• _Your task_: Please write out all the data that follows exactly, without the pictures.

• _Change detection data_:

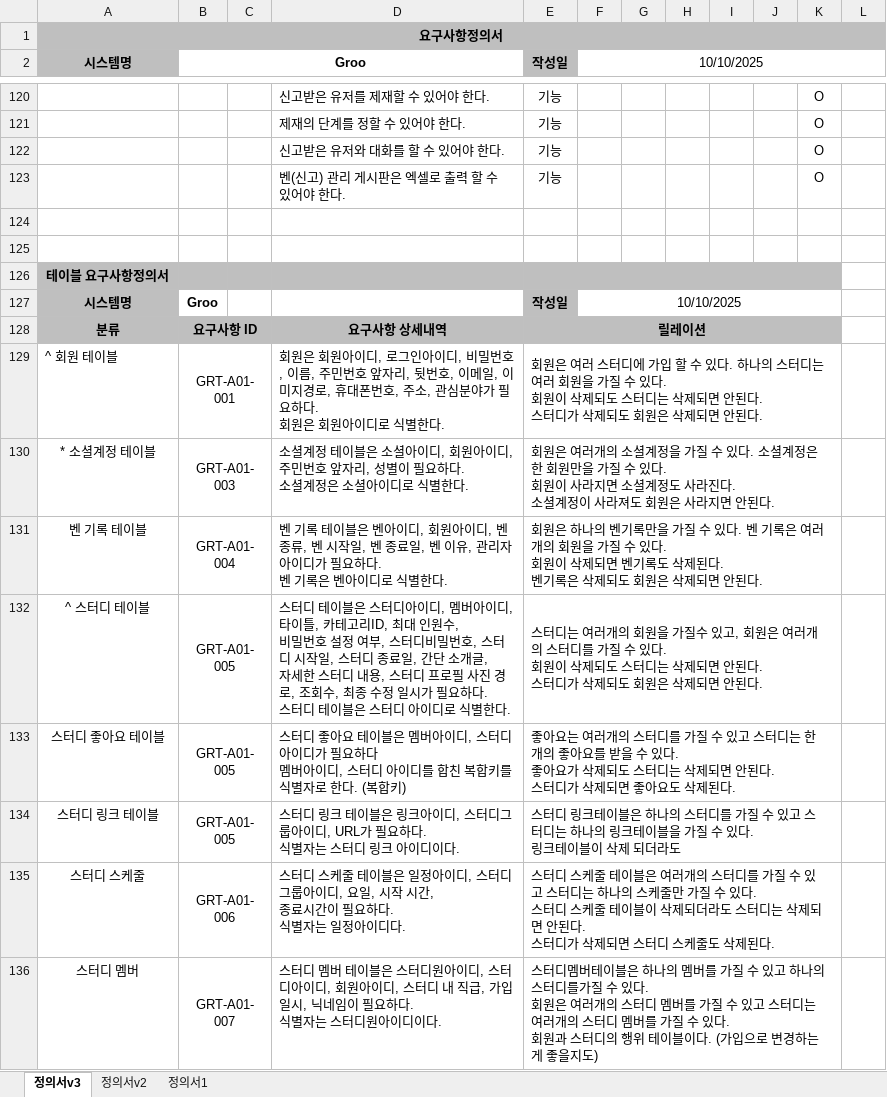
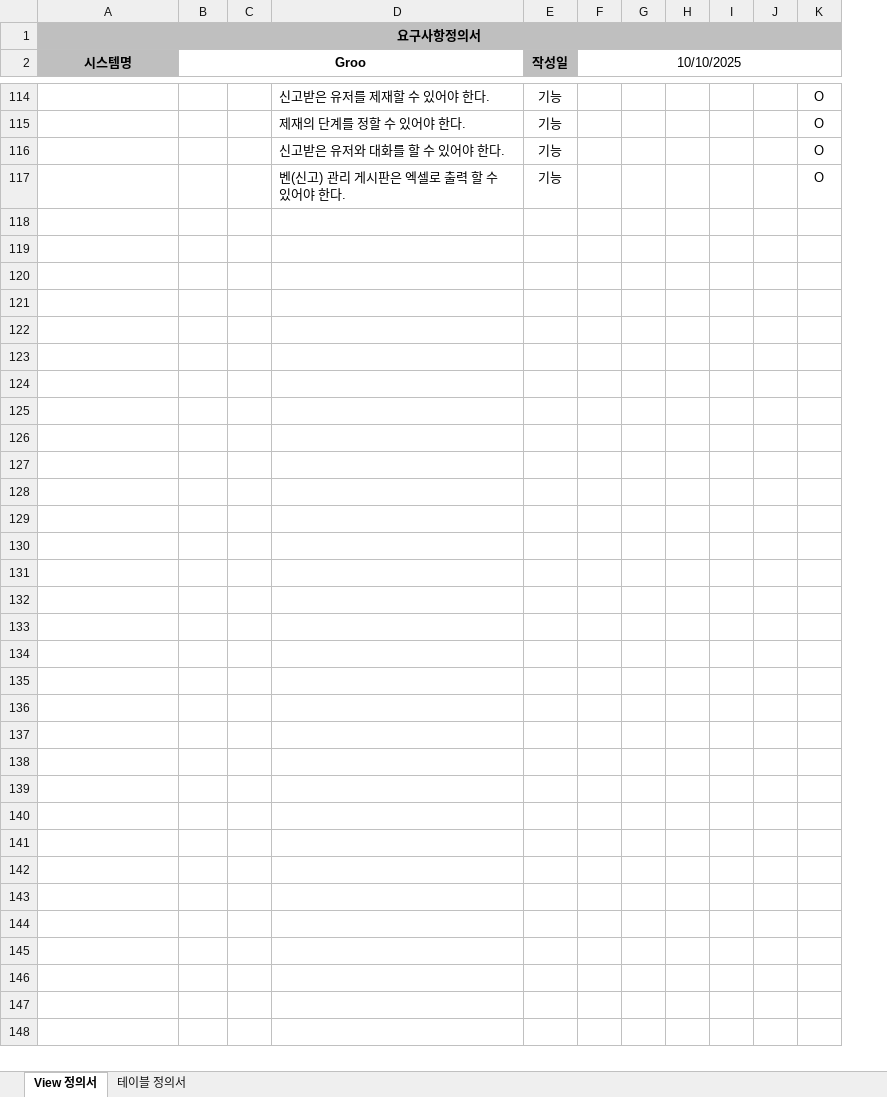
Before and after one commit to cwh0204/servlet_middle_project, an Excel workbook: groo 산출물/groo 요구사항정의서.xlsx, sheet View 정의서, drawn as a sheet; only a part is shown, gaps mark what is left out; values as stored, in another font and other column widths than the file's, no borders; removed rows and columns are numbered as before the commit, all else as after; ↵ is a line break in a cell; the diff covers the shown part only; the diff names each change by its address in the sheet, - before the commit and + after, or states it on an @@ line.

Commit message:
groo view 요구사항 정의서 수정
groo view 요구사항 정의서 수정

```diff
--- a/groo 산출물/groo 요구사항정의서.xlsx (sheet View 정의서)
+++ b/groo 산출물/groo 요구사항정의서.xlsx (sheet View 정의서)
-sheet tab: 정의서v3
+sheet tab: View 정의서
-sheet tab: 정의서1
+sheet tab: 테이블 정의서
-sheet tab: 정의서v2
-column H, empty
-column I, empty
+column H, empty
+column I, empty
-column L, empty
-row 124: (empty)
-row 125: (empty)
-row 126: 테이블 요구사항정의서
-row 127: 시스템명 | Groo |  |  | 작성일 | 10/10/2025
-row 128: 분류 | 요구사항 ID |  | 요구사항 상세내역 | 릴레이션
-row 129: ^ 회원 테이블 | GRT-A01-001 |  | 회원은 회원아이디, 로그인아이디, 비밀번호, 이름, 주민번호 앞자리, 뒷번호, 이메일, 이미지경로, 휴대폰번호, 주소, 관심분야가 필요하다. ↵ 회원은 회원아이디로 식별한다. | 회원은 여러 스터디에 가입 할 수 있다. 하나의 스터디는 여러 회원을 가질 수 있다. ↵ 회원이 삭제되도 스터디는 삭제되면 안된다. ↵ 스터디가 삭제되도 회원은 삭제되면 안된다.
-row 130: * 소셜계정 테이블 | GRT-A01-003 |  | 소셜계정 테이블은 소셜아이디, 회원아이디, 주민번호 앞자리, 성별이 필요하다. ↵ 소셜계정은 소셜아이디로 식별한다. | 회원은 여러개의 소셜계정을 가질 수 있다. 소셜계정은 한 회원만을 가질 수 있다. ↵ 회원이 사라지면 소셜계정도 사라진다. ↵ 소셜계정이 사라져도 회원은 사라지면 안된다.
-row 131: 벤 기록 테이블 | GRT-A01-004 |  | 벤 기록 테이블은 벤아이디, 회원아이디, 벤 종류, 벤 시작일, 벤 종료일, 벤 이유, 관리자 아이디가 필요하다. ↵ 벤 기록은 벤아이디로 식별한다. | 회원은 하나의 벤기록만을 가질 수 있다. 벤 기록은 여러개의 회원을 가질 수 있다. ↵ 회원이 삭제되면 벤기록도 삭제된다. ↵ 벤기록은 삭제되도 회원은 삭제되면 안된다.
-row 132: ^ 스터디 테이블 | GRT-A01-005 |  | 스터디 테이블은 스터디아이디, 멤버아이디, 타이틀, 카테고리ID, 최대 인원수, ↵ 비밀번호 설정 여부, 스터디비밀번호, 스터디 시작일, 스터디 종료일, 간단 소개글, ↵ 자세한 스터디 내용, 스터디 프로필 사진 경로, 조회수, 최종 수정 일시가 필요하다. ↵ 스터디 테이블은 스터디 아이디로 식별한다. | 스터디는 여러개의 회원을 가질수 있고, 회원은 여러개의 스터디를 가질 수 있다. ↵ 회원이 삭제되도 스터디는 삭제되면 안된다. ↵ 스터디가 삭제되도 회원은 삭제되면 안된다.
-row 133: 스터디 좋아요 테이블 | GRT-A01-005 |  | 스터디 좋아요 테이블은 멤버아이디, 스터디아이디가 필요하다 ↵ 멤버아이디, 스터디 아이디를 합친 복합키를 식별자로 한다. (복합키) | 좋아요는 여러개의 스터디를 가질 수 있고 스터디는 한개의 좋아요를 받을 수 있다. ↵ 좋아요가 삭제되도 스터디는 삭제되면 안된다. ↵ 스터디가 삭제되면 좋아요도 삭제된다.
-row 134: 스터디 링크 테이블 | GRT-A01-005 |  | 스터디 링크 테이블은 링크아이디, 스터디그룹아이디, URL가 필요하다. ↵ 식별자는 스터디 링크 아이디이다. | 스터디 링크테이블은 하나의 스터디를 가질 수 있고 스터디는 하나의 링크테이블을 가질 수 있다. ↵ 링크테이블이 삭제 되더라도
-row 135: 스터디 스케줄 | GRT-A01-006 |  | 스터디 스케줄 테이블은 일정아이디, 스터디그룹아이디, 요일, 시작 시간, ↵ 종료시간이 필요하다. ↵ 식별자는 일정아이디다. | 스터디 스케줄 테이블은 여러개의 스터디를 가질 수 있고 스터디는 하나의 스케줄만 가질 수 있다. ↵ 스터디 스케줄 테이블이 삭제되더라도 스터디는 삭제되면 안된다. ↵ 스터디가 삭제되면 스터디 스케줄도 삭제된다.
-row 136: 스터디 멤버 | GRT-A01-007 |  | 스터디 멤버 테이블은 스터디원아이디, 스터디아이디, 회원아이디, 스터디 내 직급, 가입일시, 닉네임이 필요하다. ↵ 식별자는 스터디원아이디이다. | 스터디멤버테이블은 하나의 멤버를 가질 수 있고 하나의 스터디를가질 수 있다. ↵ 회원은 여러개의 스터디 멤버를 가질 수 있고 스터디는 여러개의 스터디 멤버를 가질 수 있다. ↵ 회원과 스터디의 행위 테이블이다. (가입으로 변경하는게 좋을지도)
```
Also changed, not shown: 10 added rows, 28 removed rows, 32 edited cells and merged cells elsewhere in this sheet, sheet 테이블 정의서.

• _Task result_:
Before and after one commit to cwh0204/servlet_middle_project, an Excel workbook: groo 산출물/groo 요구사항정의서.xlsx, sheet View 정의서, drawn as a sheet; only a part is shown, gaps mark what is left out; values as stored, in another font and other column widths than the file's, no borders; removed rows and columns are numbered as before the commit, all else as after; ↵ is a line break in a cell; the diff covers the shown part only; the diff names each change by its address in the sheet, - before the commit and + after, or states it on an @@ line.

Commit message:
groo view 요구사항 정의서 수정
groo view 요구사항 정의서 수정

```diff
--- a/groo 산출물/groo 요구사항정의서.xlsx (sheet View 정의서)
+++ b/groo 산출물/groo 요구사항정의서.xlsx (sheet View 정의서)
-sheet tab: 정의서v3
+sheet tab: View 정의서
-sheet tab: 정의서1
+sheet tab: 테이블 정의서
-sheet tab: 정의서v2
-column H, empty
-column I, empty
+column H, empty
+column I, empty
-column L, empty
-row 124: (empty)
-row 125: (empty)
-row 126: 테이블 요구사항정의서
-row 127: 시스템명 | Groo |  |  | 작성일 | 10/10/2025
-row 128: 분류 | 요구사항 ID |  | 요구사항 상세내역 | 릴레이션
-row 129: ^ 회원 테이블 | GRT-A01-001 |  | 회원은 회원아이디, 로그인아이디, 비밀번호, 이름, 주민번호 앞자리, 뒷번호, 이메일, 이미지경로, 휴대폰번호, 주소, 관심분야가 필요하다. ↵ 회원은 회원아이디로 식별한다. | 회원은 여러 스터디에 가입 할 수 있다. 하나의 스터디는 여러 회원을 가질 수 있다. ↵ 회원이 삭제되도 스터디는 삭제되면 안된다. ↵ 스터디가 삭제되도 회원은 삭제되면 안된다.
-row 130: * 소셜계정 테이블 | GRT-A01-003 |  | 소셜계정 테이블은 소셜아이디, 회원아이디, 주민번호 앞자리, 성별이 필요하다. ↵ 소셜계정은 소셜아이디로 식별한다. | 회원은 여러개의 소셜계정을 가질 수 있다. 소셜계정은 한 회원만을 가질 수 있다. ↵ 회원이 사라지면 소셜계정도 사라진다. ↵ 소셜계정이 사라져도 회원은 사라지면 안된다.
-row 131: 벤 기록 테이블 | GRT-A01-004 |  | 벤 기록 테이블은 벤아이디, 회원아이디, 벤 종류, 벤 시작일, 벤 종료일, 벤 이유, 관리자 아이디가 필요하다. ↵ 벤 기록은 벤아이디로 식별한다. | 회원은 하나의 벤기록만을 가질 수 있다. 벤 기록은 여러개의 회원을 가질 수 있다. ↵ 회원이 삭제되면 벤기록도 삭제된다. ↵ 벤기록은 삭제되도 회원은 삭제되면 안된다.
-row 132: ^ 스터디 테이블 | GRT-A01-005 |  | 스터디 테이블은 스터디아이디, 멤버아이디, 타이틀, 카테고리ID, 최대 인원수, ↵ 비밀번호 설정 여부, 스터디비밀번호, 스터디 시작일, 스터디 종료일, 간단 소개글, ↵ 자세한 스터디 내용, 스터디 프로필 사진 경로, 조회수, 최종 수정 일시가 필요하다. ↵ 스터디 테이블은 스터디 아이디로 식별한다. | 스터디는 여러개의 회원을 가질수 있고, 회원은 여러개의 스터디를 가질 수 있다. ↵ 회원이 삭제되도 스터디는 삭제되면 안된다. ↵ 스터디가 삭제되도 회원은 삭제되면 안된다.
-row 133: 스터디 좋아요 테이블 | GRT-A01-005 |  | 스터디 좋아요 테이블은 멤버아이디, 스터디아이디가 필요하다 ↵ 멤버아이디, 스터디 아이디를 합친 복합키를 식별자로 한다. (복합키) | 좋아요는 여러개의 스터디를 가질 수 있고 스터디는 한개의 좋아요를 받을 수 있다. ↵ 좋아요가 삭제되도 스터디는 삭제되면 안된다. ↵ 스터디가 삭제되면 좋아요도 삭제된다.
-row 134: 스터디 링크 테이블 | GRT-A01-005 |  | 스터디 링크 테이블은 링크아이디, 스터디그룹아이디, URL가 필요하다. ↵ 식별자는 스터디 링크 아이디이다. | 스터디 링크테이블은 하나의 스터디를 가질 수 있고 스터디는 하나의 링크테이블을 가질 수 있다. ↵ 링크테이블이 삭제 되더라도
-row 135: 스터디 스케줄 | GRT-A01-006 |  | 스터디 스케줄 테이블은 일정아이디, 스터디그룹아이디, 요일, 시작 시간, ↵ 종료시간이 필요하다. ↵ 식별자는 일정아이디다. | 스터디 스케줄 테이블은 여러개의 스터디를 가질 수 있고 스터디는 하나의 스케줄만 가질 수 있다. ↵ 스터디 스케줄 테이블이 삭제되더라도 스터디는 삭제되면 안된다. ↵ 스터디가 삭제되면 스터디 스케줄도 삭제된다.
-row 136: 스터디 멤버 | GRT-A01-007 |  | 스터디 멤버 테이블은 스터디원아이디, 스터디아이디, 회원아이디, 스터디 내 직급, 가입일시, 닉네임이 필요하다. ↵ 식별자는 스터디원아이디이다. | 스터디멤버테이블은 하나의 멤버를 가질 수 있고 하나의 스터디를가질 수 있다. ↵ 회원은 여러개의 스터디 멤버를 가질 수 있고 스터디는 여러개의 스터디 멤버를 가질 수 있다. ↵ 회원과 스터디의 행위 테이블이다. (가입으로 변경하는게 좋을지도)
```
Also changed, not shown: 10 added rows, 28 removed rows, 32 edited cells and merged cells elsewhere in this sheet, sheet 테이블 정의서.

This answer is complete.